## TASK STATEMENT:
Could you copy every line of the data that contains "LocalUpdater"?

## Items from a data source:
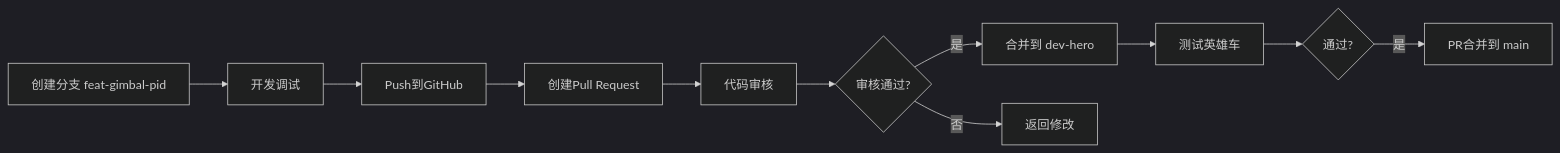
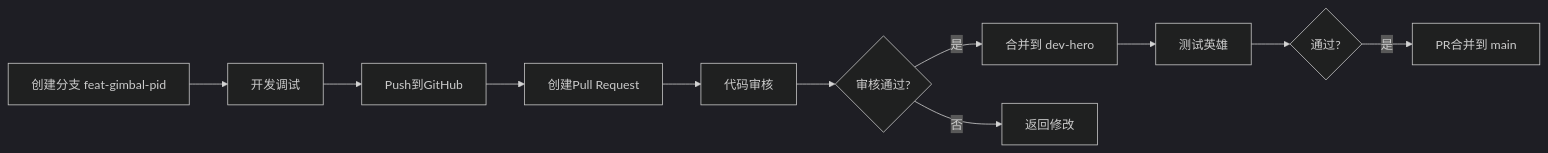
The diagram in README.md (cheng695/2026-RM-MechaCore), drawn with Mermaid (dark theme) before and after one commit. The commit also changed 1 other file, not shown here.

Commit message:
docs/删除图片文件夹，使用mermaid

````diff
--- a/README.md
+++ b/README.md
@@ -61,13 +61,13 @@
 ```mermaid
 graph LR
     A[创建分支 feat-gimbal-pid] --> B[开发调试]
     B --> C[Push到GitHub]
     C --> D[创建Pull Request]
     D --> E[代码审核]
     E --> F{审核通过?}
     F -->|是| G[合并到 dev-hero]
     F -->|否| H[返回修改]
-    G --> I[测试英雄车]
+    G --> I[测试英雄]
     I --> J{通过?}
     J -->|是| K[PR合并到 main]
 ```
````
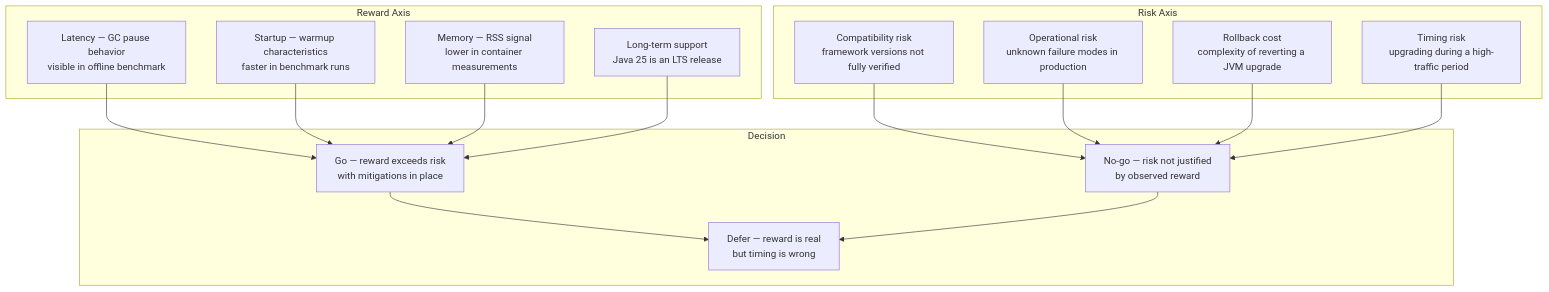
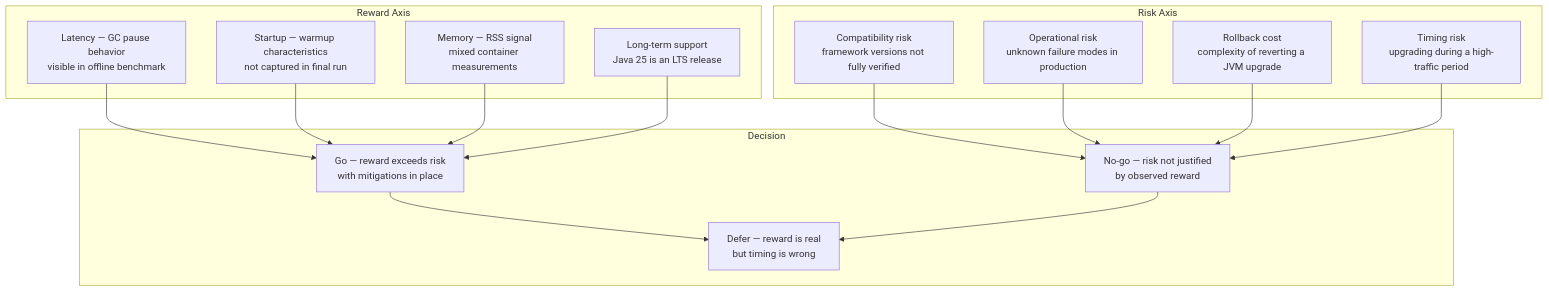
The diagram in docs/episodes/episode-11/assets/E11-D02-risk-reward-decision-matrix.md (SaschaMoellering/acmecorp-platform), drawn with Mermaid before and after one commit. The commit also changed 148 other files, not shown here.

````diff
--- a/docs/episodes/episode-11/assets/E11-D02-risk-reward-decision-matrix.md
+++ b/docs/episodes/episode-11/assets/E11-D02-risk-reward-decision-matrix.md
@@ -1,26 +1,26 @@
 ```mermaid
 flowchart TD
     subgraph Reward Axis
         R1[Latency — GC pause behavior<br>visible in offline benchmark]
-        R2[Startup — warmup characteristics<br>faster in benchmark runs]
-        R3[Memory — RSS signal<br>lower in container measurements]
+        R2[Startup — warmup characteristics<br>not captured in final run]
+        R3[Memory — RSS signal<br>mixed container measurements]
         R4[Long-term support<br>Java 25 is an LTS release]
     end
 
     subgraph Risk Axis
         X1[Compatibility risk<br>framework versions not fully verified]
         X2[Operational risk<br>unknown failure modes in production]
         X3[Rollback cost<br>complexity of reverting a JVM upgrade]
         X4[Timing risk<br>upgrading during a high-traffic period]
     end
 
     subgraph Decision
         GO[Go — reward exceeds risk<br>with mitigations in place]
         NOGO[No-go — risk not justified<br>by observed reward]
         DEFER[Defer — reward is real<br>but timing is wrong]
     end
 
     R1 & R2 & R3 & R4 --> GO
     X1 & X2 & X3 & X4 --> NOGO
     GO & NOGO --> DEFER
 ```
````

---

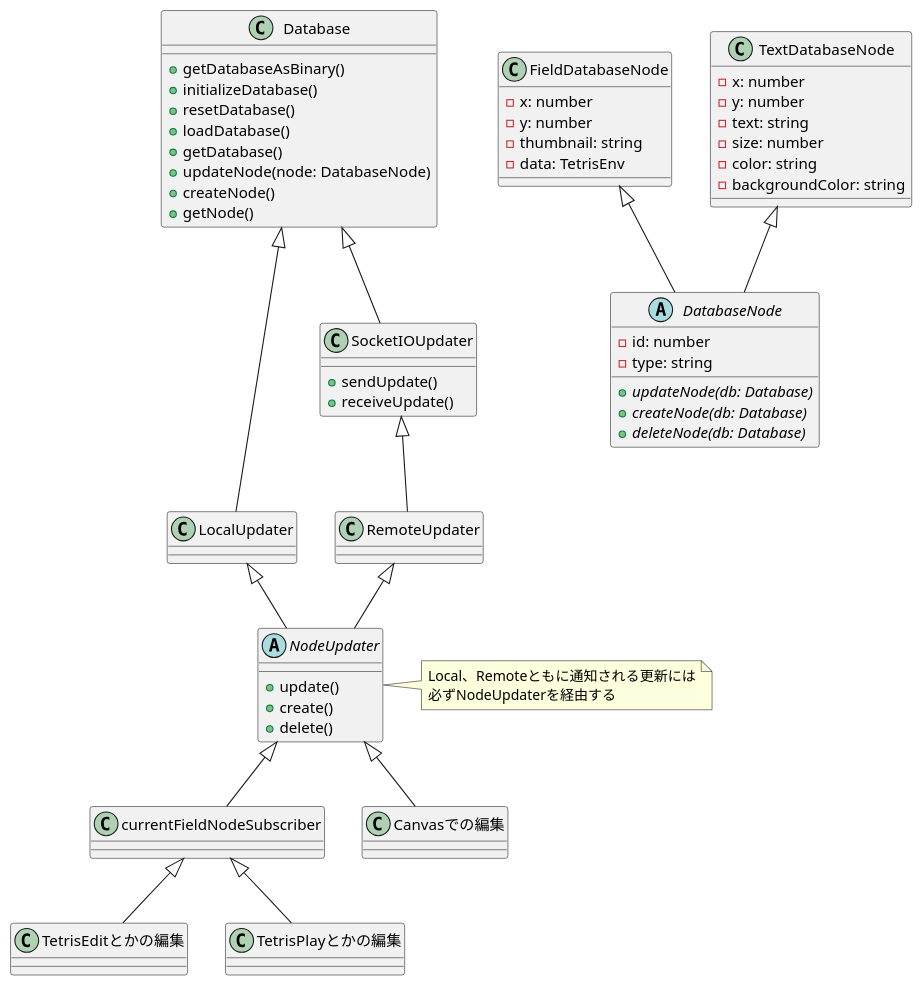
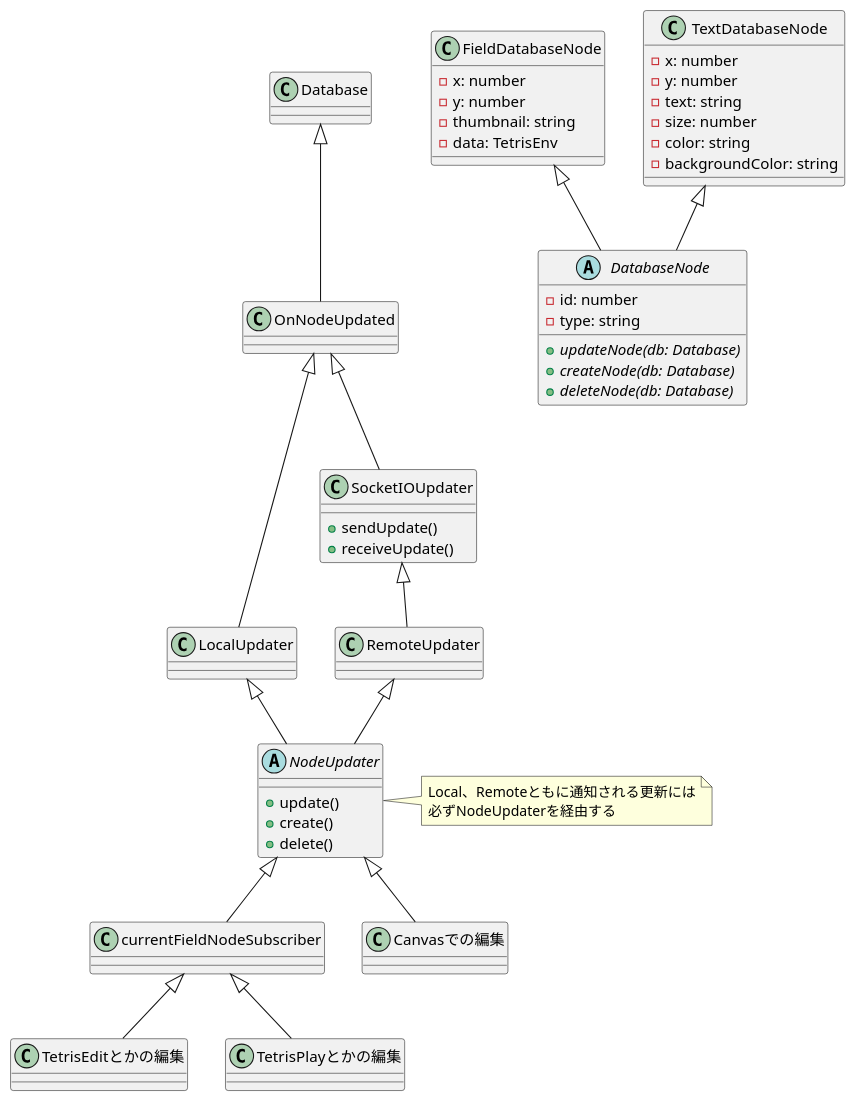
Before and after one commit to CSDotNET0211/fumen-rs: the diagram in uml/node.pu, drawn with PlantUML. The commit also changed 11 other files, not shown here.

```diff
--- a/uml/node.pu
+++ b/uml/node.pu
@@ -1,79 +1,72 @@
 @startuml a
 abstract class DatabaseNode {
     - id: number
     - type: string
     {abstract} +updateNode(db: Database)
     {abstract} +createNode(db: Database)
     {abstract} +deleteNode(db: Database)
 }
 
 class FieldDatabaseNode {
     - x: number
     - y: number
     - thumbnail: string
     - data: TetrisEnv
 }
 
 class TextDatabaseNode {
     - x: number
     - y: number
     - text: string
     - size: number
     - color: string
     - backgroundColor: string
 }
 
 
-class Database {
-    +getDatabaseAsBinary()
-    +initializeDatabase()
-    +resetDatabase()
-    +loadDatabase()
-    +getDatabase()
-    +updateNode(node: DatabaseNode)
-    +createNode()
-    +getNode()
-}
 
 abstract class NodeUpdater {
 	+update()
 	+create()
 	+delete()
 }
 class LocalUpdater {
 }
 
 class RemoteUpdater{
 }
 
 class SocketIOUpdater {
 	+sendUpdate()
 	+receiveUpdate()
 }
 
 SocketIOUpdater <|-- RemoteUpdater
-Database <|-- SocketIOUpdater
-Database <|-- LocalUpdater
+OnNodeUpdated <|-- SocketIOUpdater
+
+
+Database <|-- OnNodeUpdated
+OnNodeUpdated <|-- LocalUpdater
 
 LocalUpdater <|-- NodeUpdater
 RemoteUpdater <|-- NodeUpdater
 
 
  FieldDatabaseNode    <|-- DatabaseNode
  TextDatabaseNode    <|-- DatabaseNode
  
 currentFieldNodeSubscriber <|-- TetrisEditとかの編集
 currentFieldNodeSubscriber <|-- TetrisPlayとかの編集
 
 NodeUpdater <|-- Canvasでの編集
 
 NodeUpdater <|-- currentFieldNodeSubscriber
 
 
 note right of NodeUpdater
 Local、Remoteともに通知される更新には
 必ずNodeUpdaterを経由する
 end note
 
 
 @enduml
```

## REPLY:
 class LocalUpdater {
-Database <|-- LocalUpdater
+OnNodeUpdated <|-- LocalUpdater
 LocalUpdater <|-- NodeUpdater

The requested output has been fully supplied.